Provide the number of lines in the entries below containing "BantuanPage", with no further words.

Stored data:
--------------------------------------------------
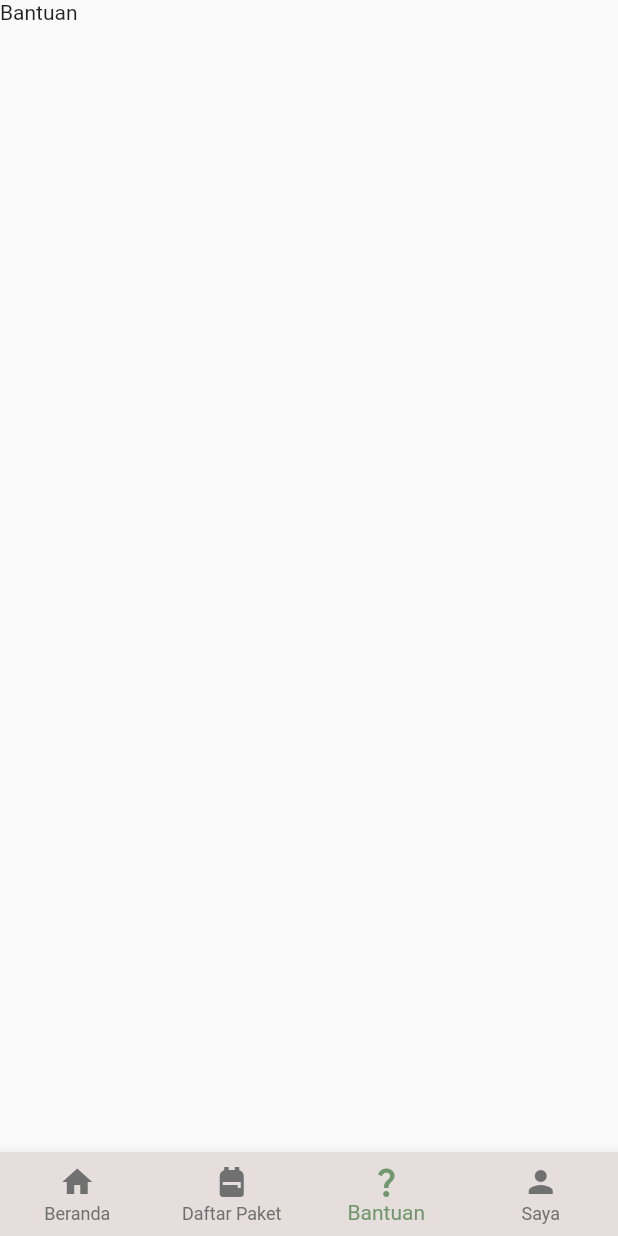
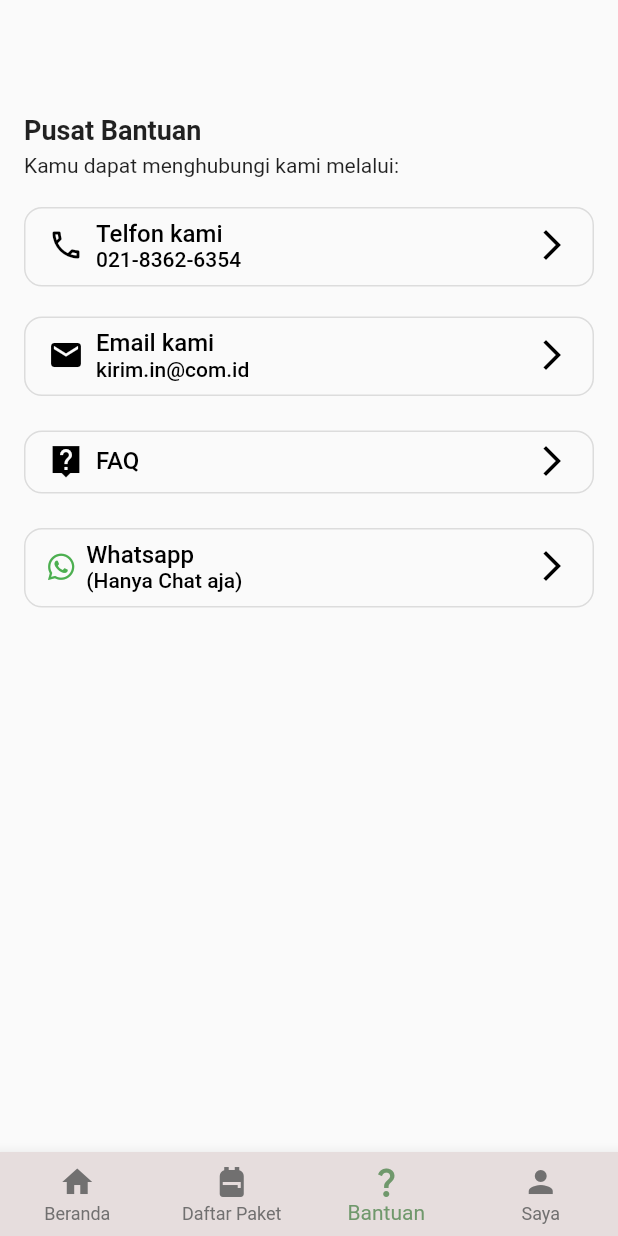
Before and after one commit to Muhamadfikri20/kirim.in, a Flutter app: the screen it shows after launch, item 3 of the bottom bar chosen, on a phone screen of 412 x 824 dp. Run offline on Flutter 3.47's test engine with Material 2 defaults, Android fonts, the phone set to English and light mode, and no system bars; our stand-ins replace font_awesome_flutter, geolocator; missing offline and left inert: flutter_osm_plugin, simple_barcode_scanner; network calls fail.

Commit message:
Update Bantuan.dart
tampilan bantuan_MuhamadFikri

```diff
--- a/flutter_osm_kirimin-master/flutter_osm_kirimin-master/lib/Page/Bantuan.dart
+++ b/flutter_osm_kirimin-master/flutter_osm_kirimin-master/lib/Page/Bantuan.dart
@@ -1,12 +1,224 @@
 import 'package:flutter/material.dart';
+import 'package:font_awesome_flutter/font_awesome_flutter.dart';
+
 
 class BantuanPage extends StatelessWidget {
   const BantuanPage({Key? key}) : super(key: key);
 
   @override
   Widget build(BuildContext context) {
-    return Scaffold(
-        body: Text('Bantuan')
-    );
+    return  Scaffold(
+        body: SingleChildScrollView(child:
+        Padding(
+        padding: EdgeInsets.all(16.0),
+        child: Column(
+
+          crossAxisAlignment: CrossAxisAlignment.start,
+              children: [
+                SizedBox(height: 60,),
+
+             const  Text(
+          "Pusat Bantuan",
+          style: TextStyle(
+            fontSize: 18.0,
+            fontWeight: FontWeight.bold,
+          ),
+        ),
+         SizedBox(height: 5,), const Text(
+          "Kamu dapat menghubungi kami melalui:",
+          style: TextStyle(
+            fontSize: 14.0,
+
+          ),
+        ),
+        SizedBox(height: 20,),
+
+        OutlinedButton(
+  onPressed: () {},
+  child:  const Padding(
+    padding: EdgeInsets.only(top:8.0,bottom:10),
+    child:  Row(children:  [
+    Icon(
+              Icons.phone_outlined,
+              color: Colors.black,
+            ),
+            SizedBox(width: 8,),
+        Column(crossAxisAlignment: CrossAxisAlignment.start,children: [
+              Text(
+            "Telfon kami",
+
+            style: TextStyle(
+              fontSize: 16.0,
+              color: Colors.black
+
+            ),
+          ),  Text(
+            "021-8362-6354",
+            style: TextStyle(
+              fontSize: 14.0,
+               color: Colors.black
+
+            ),
+          ),
+
+        ],
+        ),    Expanded(
+          child: Align(alignment: Alignment.topRight,
+              child: Icon(
+                Icons.arrow_forward_ios,
+                color: Colors.black,
+              ),
+            ),
+        )
+    ],),
+  ),
+  style: OutlinedButton.styleFrom(
+    shape: RoundedRectangleBorder(
+      borderRadius: BorderRadius.circular(12),
+    ),
+  ),
+),
+
+
+
+ SizedBox(height: 20,),
+     OutlinedButton(
+  onPressed: () {},
+  child:  const Padding(
+    padding: EdgeInsets.only(top:8.0,bottom:10),
+    child:  Row(children:  [
+    Icon(
+              Icons.mail,
+              color: Colors.black,
+            ),
+            SizedBox(width: 8,),
+        Column(crossAxisAlignment: CrossAxisAlignment.start,children: [
+              Text(
+            "Email kami",
+
+            style: TextStyle(
+              fontSize: 16.0,
+              color: Colors.black
+
+            ),
+          ),  Text(
+            "kirim.in@com.id",
+            style: TextStyle(
+              fontSize: 14.0,
+               color: Colors.black
+
+            ),
+          ),
+
+        ],
+        ),    Expanded(
+          child: Align(alignment: Alignment.topRight,
+              child: Icon(
+                Icons.arrow_forward_ios,
+                color: Colors.black,
+              ),
+            ),
+        )
+    ],),
+  ),
+  style: OutlinedButton.styleFrom(
+    shape: RoundedRectangleBorder(
+      borderRadius: BorderRadius.circular(12),
+    ),
+  ),
+),
+
+
+
+ SizedBox(height: 20,),
+     OutlinedButton(
+  onPressed: () {},
+  child:  const Padding(
+    padding: EdgeInsets.only(top:8.0,bottom:10),
+    child:  Row(children:  [
+    Icon(
+              Icons.live_help_sharp,
+              color: Colors.black,
+            ),
+            SizedBox(width: 8,),
+         Text(
+            "FAQ",
+
+            style: TextStyle(
+              fontSize: 16.0,
+              color: Colors.black
+
+            ),
+          ),    Expanded(
+          child: Align(alignment: Alignment.topRight,
+              child: Icon(
+                Icons.arrow_forward_ios,
+                color: Colors.black,
+              ),
+            ),
+        )
+    ],),
+  ),
+  style: OutlinedButton.styleFrom(
+    shape: RoundedRectangleBorder(
+      borderRadius: BorderRadius.circular(12),
+    ),
+  ),
+),
+
+
+
+     SizedBox(height: 20,),
+
+     OutlinedButton(
+  onPressed: () {},
+  child:   Padding(
+    padding: EdgeInsets.only(top:8.0,bottom:10),
+    child:  Row(children:  [
+      FaIcon(FontAwesomeIcons.whatsapp,color:Colors.green,size:20),
+
+            SizedBox(width: 8,),
+        Column(crossAxisAlignment: CrossAxisAlignment.start,children: [
+              Text(
+            "Whatsapp",
+
+            style: TextStyle(
+              fontSize: 16.0,
+              color: Colors.black
+
+            ),
+          ),  Text(
+            "(Hanya Chat aja)",
+            style: TextStyle(
+              fontSize: 14.0,
+               color: Colors.black
+
+            ),
+          ),
+
+        ],
+        ),    Expanded(
+          child: Align(alignment: Alignment.topRight,
+              child: Icon(
+                Icons.arrow_forward_ios,
+                color: Colors.black,
+              ),
+            ),
+        )
+    ],),
+  ),
+  style: OutlinedButton.styleFrom(
+    shape: RoundedRectangleBorder(
+      borderRadius: BorderRadius.circular(12),
+    ),
+  ),
+),
+              ]
+        ),
+
+
+
+        )
+    ));
   }
 }
```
--------------------------------------------------
Output of the task:
2